At KPNC, where women with GDM receive calls and letters reminding them of the need for postpartum screening, only 48% overall completed an oral glucose tolerance test at 4-12 weeks post partum, as recommended by both the American Diabetes Association and the American College of Obstetricians and Gynecologists. Both before and after adjustment for education, attendance at a postpartum visit, and other variables, Chinese women were most likely to have screening, and black women were least likely, said Dr. Henderson, referring to ongoing research.
A study Dr. Ehrenthal led of women with GDM or HDP recruited from the postpartum service of a large community-based, academic obstetrical hospital in Delaware showed that while nearly all women attended a 6-week postpartum visit with their ob.gyns., 59% of women with GDM had not yet completed diabetes screening when they were interviewed 3 months post partum. Most women with HDP indicated they had follow-up blood pressure testing, and just over half of women with either diagnosis recalled having ever had lipid testing ().

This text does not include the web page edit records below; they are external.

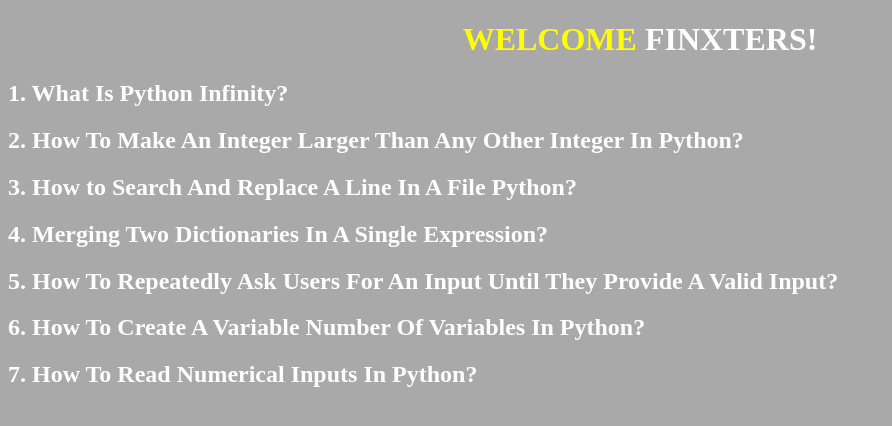
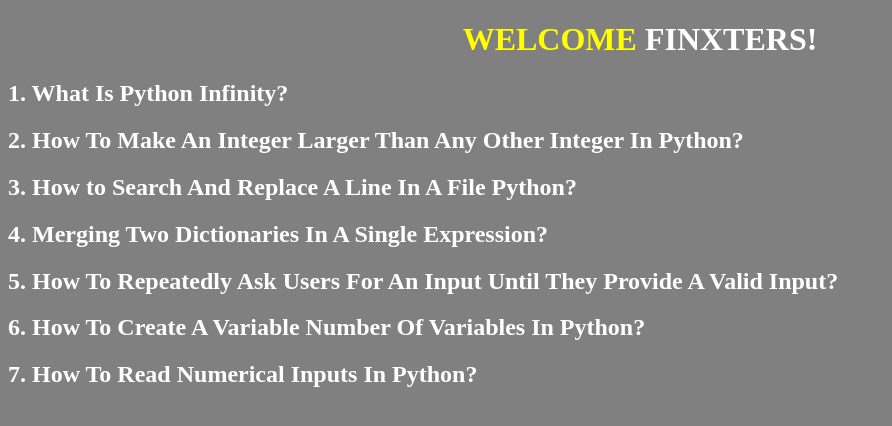
Before and after one commit to shubhamsayon/shubhamsayon.github.io, a plain HTML site: page python/finxter/pg1.html in a window 1280 px wide. Shown: the whole page, without its empty margins (0-892 px from the left). Drawn offline with Linux system fonts and the light colour scheme.

Commit message:
Update pg1.html

```diff
--- a/python/finxter/pg1.html
+++ b/python/finxter/pg1.html
@@ -9,7 +9,7 @@ html{ width:100%; height:100%;
       background-size:100% auto;
 }
 body {
-            background-color: #A9A9A9;
+            background-color: #808080;
             height: 100%;
       }
 h2{
```
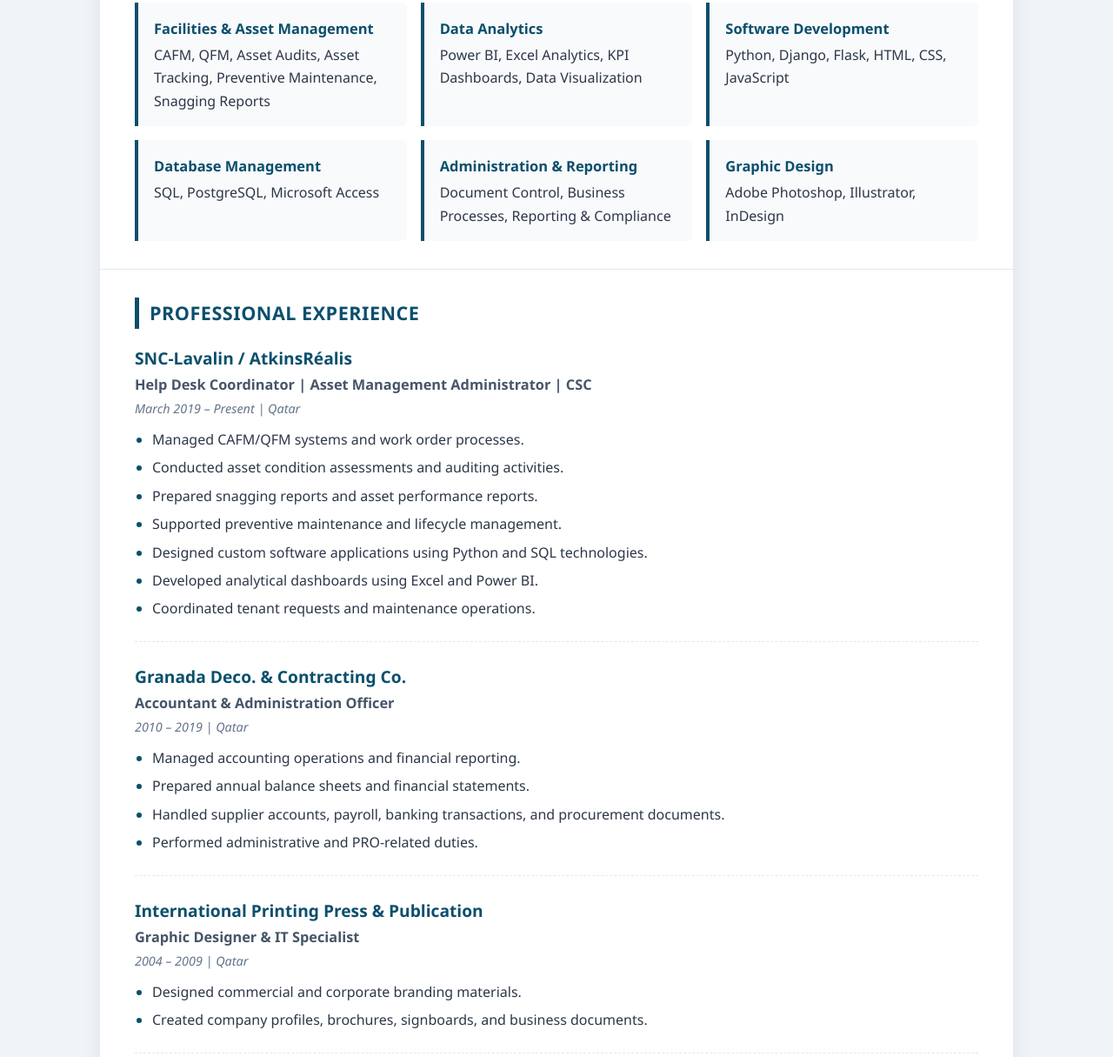
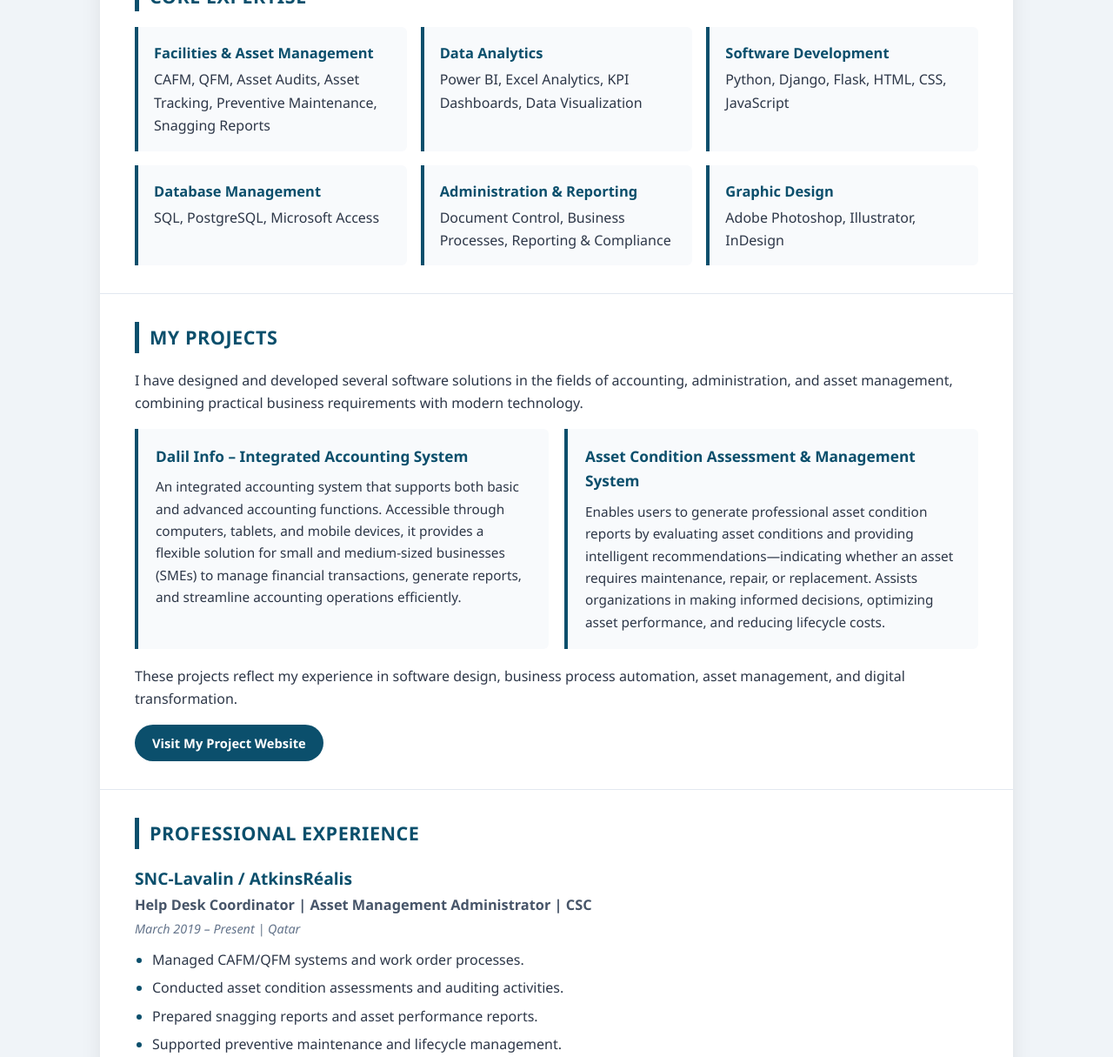
Before and after one commit to ibrahimoia/MyCV, a plain HTML site: page index.html in a window 1280 px wide. Shown: the part 734-1949 px from the top of the page at 87% size. Drawn offline with Linux system fonts and the light colour scheme.

Commit message:
Update index.html

```diff
--- a/index.html
+++ b/index.html
@@ -61,7 +61,8 @@
       background-color: var(--primary-dark);
     }
 
-    .header h1 {
+    .header h1,
+    .header h2 {
       font-size: 2.35rem;
       letter-spacing: 0.8px;
       margin-bottom: 6px;
@@ -182,6 +183,75 @@
       margin-bottom: 4px;
     }
 
+    /* Projects Section */
+    .projects-intro,
+    .projects-outro {
+      font-size: 1rem;
+      color: var(--text-main);
+      margin-bottom: 16px;
+    }
+
+    .projects-outro {
+      margin-top: 18px;
+      margin-bottom: 16px;
+    }
+
+    .projects-grid {
+      display: grid;
+      grid-template-columns: repeat(auto-fit, minmax(300px, 1fr));
+      gap: 18px;
+    }
+
+    .project-card {
+      background: var(--bg-card);
+      padding: 18px 20px;
+      border-left: 4px solid var(--primary);
+      border-radius: 0 6px 6px 0;
+      transition: transform 0.2s ease, box-shadow 0.2s ease;
+    }
+
+    .project-card:hover {
+      transform: translateY(-2px);
+      box-shadow: 0 4px 12px rgba(11, 79, 108, 0.08);
+    }
+
+    .project-card h3 {
+      color: var(--primary);
+      font-size: 1.08rem;
+      margin-bottom: 8px;
+    }
+
+    .project-card p {
+      font-size: 0.96rem;
+      color: var(--text-main);
+    }
+
+    .project-cta {
+      margin-top: 14px;
+    }
+
+    .btn-project {
+      display: inline-flex;
+      align-items: center;
+      gap: 8px;
+      padding: 9px 20px;
+      background-color: var(--primary);
+      color: #ffffff;
+      text-decoration: none;
+      font-size: 0.92rem;
+      font-weight: 600;
+      border-radius: 999px;
+      transition: background-color 0.2s ease, transform 0.2s ease, box-shadow 0.2s ease;
+    }
+
+    .btn-project:hover,
+    .btn-project:focus-visible {
+      background-color: var(--primary-dark);
+      transform: translateY(-2px);
+      box-shadow: 0 6px 14px rgba(11, 79, 108, 0.2);
+      outline: none;
+    }
+
     /* Experience */
     .experience {
       margin-bottom: 24px;
@@ -258,7 +328,8 @@
         padding: 30px 20px;
       }
 
-      .header h1 {
+      .header h1,
+      .header h2 {
         font-size: 1.85rem;
       }
 
@@ -305,13 +376,16 @@
         padding: 18px 24px;
       }
 
-      .skill-box:hover {
+      .skill-box:hover,
+      .project-card:hover,
+      .btn-project:hover {
         transform: none;
         box-shadow: none;
       }
 
       .experience,
-      .skill-box {
+      .skill-box,
+      .project-card {
         break-inside: avoid;
       }
     }
@@ -330,6 +404,7 @@
       <nav class="contact-links" aria-label="Profile and CV links">
         <a href="https://ibrahimoia.github.io/my-profile/" target="_blank" rel="noopener noreferrer" class="btn-link">Professional Profile</a>
         <a href="https://ibrahimoia.github.io/arabic-cv/" target="_blank" rel="noopener noreferrer" class="btn-link">Arabic CV</a>
+        <a href="https://ibrahimoia.github.io/myjob/" target="_blank" rel="noopener noreferrer" class="btn-link">My Projects</a>
       </nav>
 
       <div class="contact-meta">
@@ -380,6 +455,48 @@
             <strong>Graphic Design</strong>
             Adobe Photoshop, Illustrator, InDesign
           </div>
+        </div>
+      </section>
+
+      <section class="section">
+        <h2>My Projects</h2>
+        <p class="projects-intro">
+          I have designed and developed several software solutions in the fields of accounting,
+          administration, and asset management, combining practical business requirements with
+          modern technology.
+        </p>
+
+        <div class="projects-grid">
+          <div class="project-card">
+            <h3>Dalil Info – Integrated Accounting System</h3>
+            <p>
+              An integrated accounting system that supports both basic and advanced accounting
+              functions. Accessible through computers, tablets, and mobile devices, it provides
+              a flexible solution for small and medium-sized businesses (SMEs) to manage financial
+              transactions, generate reports, and streamline accounting operations efficiently.
+            </p>
+          </div>
+
+          <div class="project-card">
+            <h3>Asset Condition Assessment &amp; Management System</h3>
+            <p>
+              Enables users to generate professional asset condition reports by evaluating asset
+              conditions and providing intelligent recommendations—indicating whether an asset
+              requires maintenance, repair, or replacement. Assists organizations in making informed
+              decisions, optimizing asset performance, and reducing lifecycle costs.
+            </p>
+          </div>
+        </div>
+
+        <p class="projects-outro">
+          These projects reflect my experience in software design, business process automation,
+          asset management, and digital transformation.
+        </p>
+
+        <div class="project-cta">
+          <a href="https://ibrahimoia.github.io/myjob/" target="_blank" rel="noopener noreferrer" class="btn-project">
+            Visit My Project Website
+          </a>
         </div>
       </section>
 
@@ -468,7 +585,7 @@
         <h2>Languages</h2>
         <ul class="two-col-list">
           <li>Arabic (Native)</li>
-          <li>English </li>
+          <li>English</li>
         </ul>
       </section>
     </main>
```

Women least likely to complete screening tests were those who had no college education, those who had less than a high school level of health literacy, and those who were not privately insured, Dr. Ehrenthal said.
A large national study of privately insured women also found low rates of follow-up testing, however. While the majority of women with GDM had a postpartum visit with an obstetrician or primary care physician within a year after delivery, only a minority of women had a glycemic screening test completed ().
“We can’t place the blame on women,” Dr. Ehrenthal said. “We need increased attention to screening,” including screening for cardiovascular disease risk factors, and a “deliberate hand-off to primary care.”
For follow-up cardiovascular disease risk factor assessment after HDP, ACOG recommends periodic (perhaps annually) assessment and referral for treatment as needed, and the cardiology professional organizations recommend that pregnancy history be considered when assessing risk in order to decide on lipid treatment, she noted.
Each of the speakers reported that they have no financial or other interests that pose a conflict of interest. The HAPO Follow-Up Study is funded by the National Institute of Diabetes and Digestive and Kidney Diseases, and the nuMoM2b–HHS study has been funded by several National Institutes of Health institutes and other programs and initiatives.